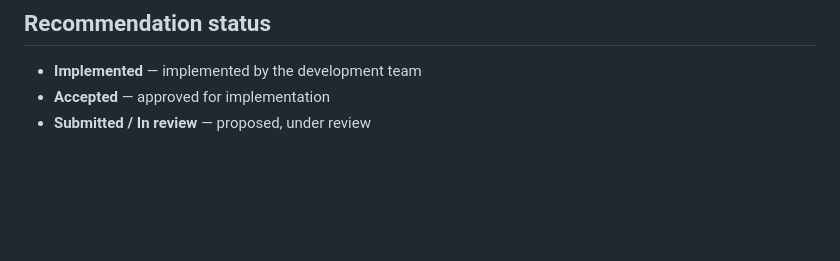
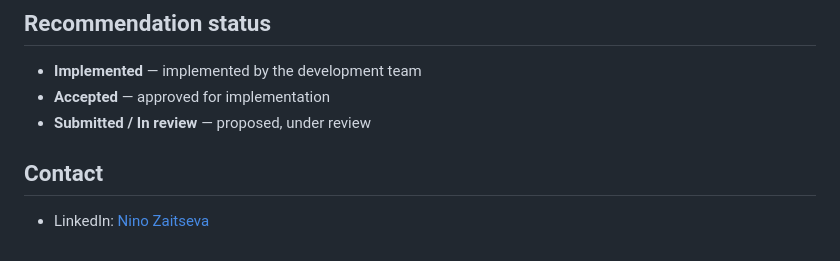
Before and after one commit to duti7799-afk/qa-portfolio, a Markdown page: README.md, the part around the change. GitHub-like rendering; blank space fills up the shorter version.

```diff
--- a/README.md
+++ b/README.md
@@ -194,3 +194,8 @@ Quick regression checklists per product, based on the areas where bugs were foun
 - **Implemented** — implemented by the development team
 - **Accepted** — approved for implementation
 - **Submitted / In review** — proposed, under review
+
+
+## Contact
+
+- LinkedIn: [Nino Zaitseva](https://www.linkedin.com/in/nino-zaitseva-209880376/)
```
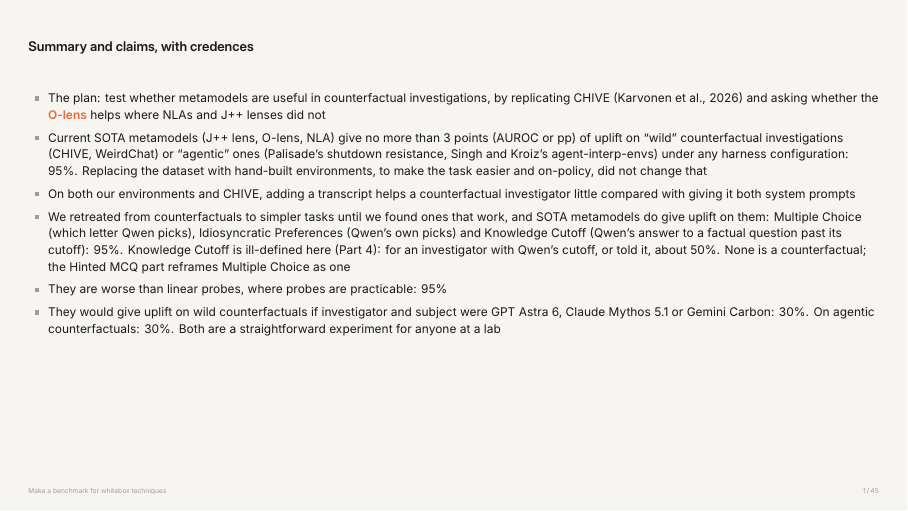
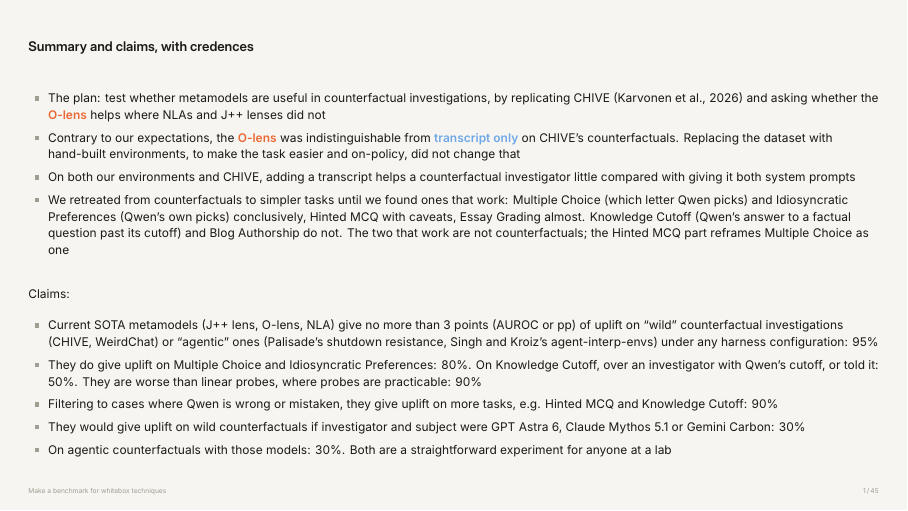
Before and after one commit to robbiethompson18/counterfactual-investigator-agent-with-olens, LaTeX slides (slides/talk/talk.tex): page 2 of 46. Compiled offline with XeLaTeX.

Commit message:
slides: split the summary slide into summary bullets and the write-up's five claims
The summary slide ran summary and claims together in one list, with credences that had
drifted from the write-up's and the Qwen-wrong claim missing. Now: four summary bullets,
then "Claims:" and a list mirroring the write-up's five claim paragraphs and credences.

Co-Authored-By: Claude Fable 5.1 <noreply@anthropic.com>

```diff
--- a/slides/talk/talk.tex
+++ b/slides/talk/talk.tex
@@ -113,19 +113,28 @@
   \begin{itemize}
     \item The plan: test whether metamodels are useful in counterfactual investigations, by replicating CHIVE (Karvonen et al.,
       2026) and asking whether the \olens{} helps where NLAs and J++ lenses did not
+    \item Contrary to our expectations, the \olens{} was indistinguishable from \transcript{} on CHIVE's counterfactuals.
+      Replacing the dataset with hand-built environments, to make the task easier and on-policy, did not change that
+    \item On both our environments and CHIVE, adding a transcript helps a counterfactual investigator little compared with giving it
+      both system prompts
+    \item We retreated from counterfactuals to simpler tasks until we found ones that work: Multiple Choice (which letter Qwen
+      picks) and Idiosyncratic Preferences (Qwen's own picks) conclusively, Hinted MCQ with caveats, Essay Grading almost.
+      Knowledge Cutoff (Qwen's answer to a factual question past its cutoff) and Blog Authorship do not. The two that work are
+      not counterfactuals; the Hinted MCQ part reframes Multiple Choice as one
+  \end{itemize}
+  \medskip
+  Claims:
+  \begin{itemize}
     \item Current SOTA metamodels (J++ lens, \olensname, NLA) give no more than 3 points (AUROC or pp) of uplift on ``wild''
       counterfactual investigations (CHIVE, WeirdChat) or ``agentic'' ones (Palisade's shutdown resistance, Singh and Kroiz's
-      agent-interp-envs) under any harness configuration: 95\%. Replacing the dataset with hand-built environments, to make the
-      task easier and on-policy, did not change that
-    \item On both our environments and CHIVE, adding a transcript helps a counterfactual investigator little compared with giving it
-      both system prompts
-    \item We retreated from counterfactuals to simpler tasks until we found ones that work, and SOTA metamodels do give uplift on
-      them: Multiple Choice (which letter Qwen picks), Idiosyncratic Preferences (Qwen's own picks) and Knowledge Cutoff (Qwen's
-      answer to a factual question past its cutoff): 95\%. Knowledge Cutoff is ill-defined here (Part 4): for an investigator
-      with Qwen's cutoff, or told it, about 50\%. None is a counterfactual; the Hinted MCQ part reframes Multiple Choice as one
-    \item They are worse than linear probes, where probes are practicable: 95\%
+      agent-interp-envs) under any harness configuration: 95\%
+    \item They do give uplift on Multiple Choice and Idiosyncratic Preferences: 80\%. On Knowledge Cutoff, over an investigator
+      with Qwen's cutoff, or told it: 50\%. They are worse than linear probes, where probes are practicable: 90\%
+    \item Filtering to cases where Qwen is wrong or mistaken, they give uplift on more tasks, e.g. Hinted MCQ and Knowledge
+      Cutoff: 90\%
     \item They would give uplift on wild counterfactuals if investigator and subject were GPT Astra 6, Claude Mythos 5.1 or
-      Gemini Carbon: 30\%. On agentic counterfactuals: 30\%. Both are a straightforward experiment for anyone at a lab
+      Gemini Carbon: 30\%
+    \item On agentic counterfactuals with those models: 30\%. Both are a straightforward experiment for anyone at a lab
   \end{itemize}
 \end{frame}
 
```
....
__To do__
Each record above is to be restated exactly, with its pictures removed from the copy.

__Response to this exercise__
Before and after one commit to duti7799-afk/qa-portfolio, a Markdown page: README.md, the part around the change. GitHub-like rendering; blank space fills up the shorter version.

```diff
--- a/README.md
+++ b/README.md
@@ -194,3 +194,8 @@ Quick regression checklists per product, based on the areas where bugs were foun
 - **Implemented** — implemented by the development team
 - **Accepted** — approved for implementation
 - **Submitted / In review** — proposed, under review
+
+
+## Contact
+
+- LinkedIn: [Nino Zaitseva](https://www.linkedin.com/in/nino-zaitseva-209880376/)
```
Before and after one commit to robbiethompson18/counterfactual-investigator-agent-with-olens, LaTeX slides (slides/talk/talk.tex): page 2 of 46. Compiled offline with XeLaTeX.

Commit message:
slides: split the summary slide into summary bullets and the write-up's five claims
The summary slide ran summary and claims together in one list, with credences that had
drifted from the write-up's and the Qwen-wrong claim missing. Now: four summary bullets,
then "Claims:" and a list mirroring the write-up's five claim paragraphs and credences.

Co-Authored-By: Claude Fable 5.1 <noreply@anthropic.com>

```diff
--- a/slides/talk/talk.tex
+++ b/slides/talk/talk.tex
@@ -113,19 +113,28 @@
   \begin{itemize}
     \item The plan: test whether metamodels are useful in counterfactual investigations, by replicating CHIVE (Karvonen et al.,
       2026) and asking whether the \olens{} helps where NLAs and J++ lenses did not
+    \item Contrary to our expectations, the \olens{} was indistinguishable from \transcript{} on CHIVE's counterfactuals.
+      Replacing the dataset with hand-built environments, to make the task easier and on-policy, did not change that
+    \item On both our environments and CHIVE, adding a transcript helps a counterfactual investigator little compared with giving it
+      both system prompts
+    \item We retreated from counterfactuals to simpler tasks until we found ones that work: Multiple Choice (which letter Qwen
+      picks) and Idiosyncratic Preferences (Qwen's own picks) conclusively, Hinted MCQ with caveats, Essay Grading almost.
+      Knowledge Cutoff (Qwen's answer to a factual question past its cutoff) and Blog Authorship do not. The two that work are
+      not counterfactuals; the Hinted MCQ part reframes Multiple Choice as one
+  \end{itemize}
+  \medskip
+  Claims:
+  \begin{itemize}
     \item Current SOTA metamodels (J++ lens, \olensname, NLA) give no more than 3 points (AUROC or pp) of uplift on ``wild''
       counterfactual investigations (CHIVE, WeirdChat) or ``agentic'' ones (Palisade's shutdown resistance, Singh and Kroiz's
-      agent-interp-envs) under any harness configuration: 95\%. Replacing the dataset with hand-built environments, to make the
-      task easier and on-policy, did not change that
-    \item On both our environments and CHIVE, adding a transcript helps a counterfactual investigator little compared with giving it
-      both system prompts
-    \item We retreated from counterfactuals to simpler tasks until we found ones that work, and SOTA metamodels do give uplift on
-      them: Multiple Choice (which letter Qwen picks), Idiosyncratic Preferences (Qwen's own picks) and Knowledge Cutoff (Qwen's
-      answer to a factual question past its cutoff): 95\%. Knowledge Cutoff is ill-defined here (Part 4): for an investigator
-      with Qwen's cutoff, or told it, about 50\%. None is a counterfactual; the Hinted MCQ part reframes Multiple Choice as one
-    \item They are worse than linear probes, where probes are practicable: 95\%
+      agent-interp-envs) under any harness configuration: 95\%
+    \item They do give uplift on Multiple Choice and Idiosyncratic Preferences: 80\%. On Knowledge Cutoff, over an investigator
+      with Qwen's cutoff, or told it: 50\%. They are worse than linear probes, where probes are practicable: 90\%
+    \item Filtering to cases where Qwen is wrong or mistaken, they give uplift on more tasks, e.g. Hinted MCQ and Knowledge
+      Cutoff: 90\%
     \item They would give uplift on wild counterfactuals if investigator and subject were GPT Astra 6, Claude Mythos 5.1 or
-      Gemini Carbon: 30\%. On agentic counterfactuals: 30\%. Both are a straightforward experiment for anyone at a lab
+      Gemini Carbon: 30\%
+    \item On agentic counterfactuals with those models: 30\%. Both are a straightforward experiment for anyone at a lab
   \end{itemize}
 \end{frame}
 
```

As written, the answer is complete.